◆ **Exercise**:
Copy all the records exactly, but keep the pictures out of your version.

:::::

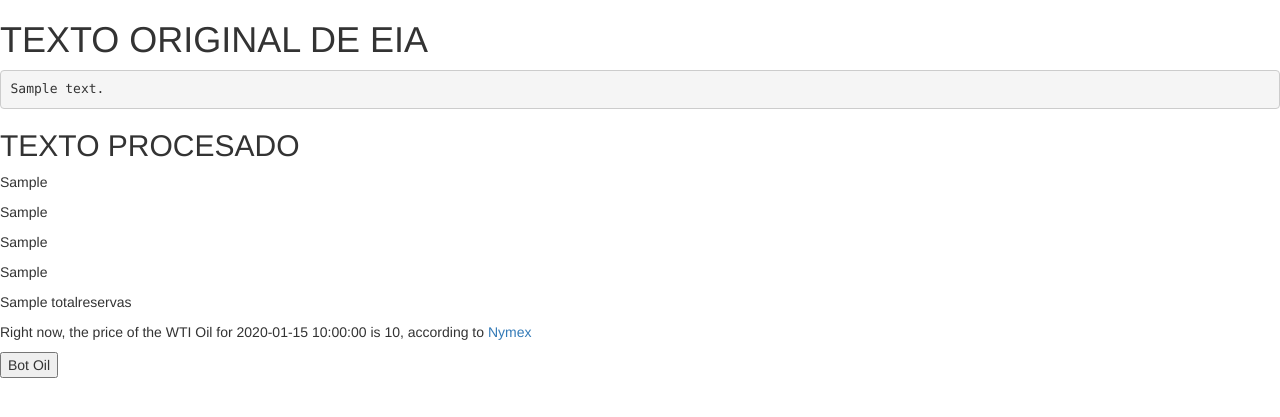
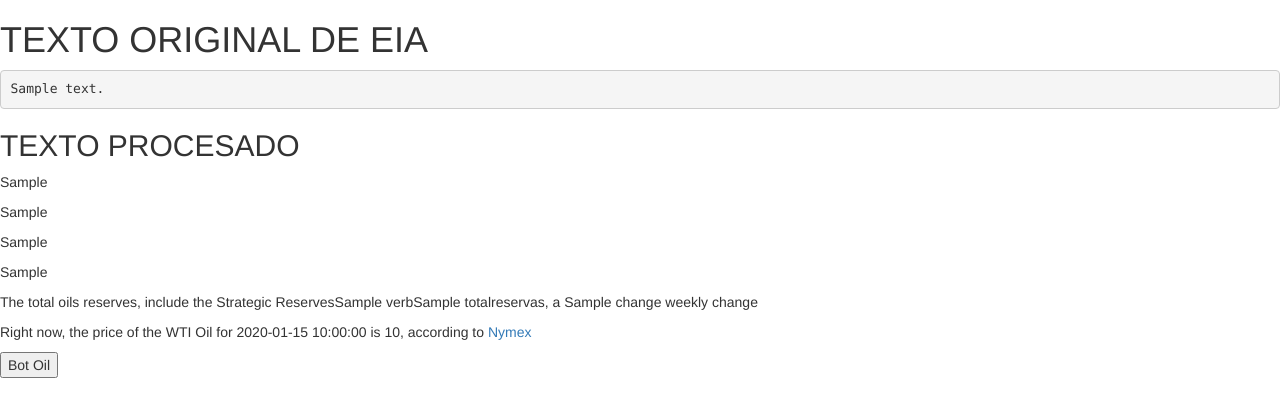
Before and after one commit to jramosdc/PetroWeekEFE, a Python web app: template weekly_oil_report/templates/show.html in a window 1280 px wide. Shown: the top 417 px of the page. Run offline with Jinja, Linux system fonts and the light colour scheme; the template is opened without the code that fills it: most values are stand-ins (such as "Sample title", 1, 10 or a date in 2020); some libraries are stand-ins or nearby versions.

Commit message:
Update show.html

```diff
--- a/weekly_oil_report/templates/show.html
+++ b/weekly_oil_report/templates/show.html
@@ -19,7 +19,7 @@
       <p>{{linea2}}</p>
       <p>{{linea3}}</p>
       <p>{{linea4}}</p>
-      <p>{{totalreservas}}</p>
+      <p>The total oils reserves, include the Strategic Reserves{{verb}}{{totalreservas}}, a {{change}} weekly change</p>
       <p>Right now, the price of the WTI Oil for {{date}} is {{price}}, according to <a href="https://docs.google.com/spreadsheets/d/1XwtSVnvikI3EzBKVoPfFsxMCaH0H-Un54DUiJc2CBK4/pubhtml?gid=1487324023&single=true&range=A1:H2" taget="_blank">Nymex</a></p>
     </div>
     <form name='addtotemplate' method='POST'>
```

:::::

◆ **Worked solution**:
Before and after one commit to jramosdc/PetroWeekEFE, a Python web app: template weekly_oil_report/templates/show.html in a window 1280 px wide. Shown: the top 417 px of the page. Run offline with Jinja, Linux system fonts and the light colour scheme; the template is opened without the code that fills it: most values are stand-ins (such as "Sample title", 1, 10 or a date in 2020); some libraries are stand-ins or nearby versions.

Commit message:
Update show.html

```diff
--- a/weekly_oil_report/templates/show.html
+++ b/weekly_oil_report/templates/show.html
@@ -19,7 +19,7 @@
       <p>{{linea2}}</p>
       <p>{{linea3}}</p>
       <p>{{linea4}}</p>
-      <p>{{totalreservas}}</p>
+      <p>The total oils reserves, include the Strategic Reserves{{verb}}{{totalreservas}}, a {{change}} weekly change</p>
       <p>Right now, the price of the WTI Oil for {{date}} is {{price}}, according to <a href="https://docs.google.com/spreadsheets/d/1XwtSVnvikI3EzBKVoPfFsxMCaH0H-Un54DUiJc2CBK4/pubhtml?gid=1487324023&single=true&range=A1:H2" taget="_blank">Nymex</a></p>
     </div>
     <form name='addtotemplate' method='POST'>
```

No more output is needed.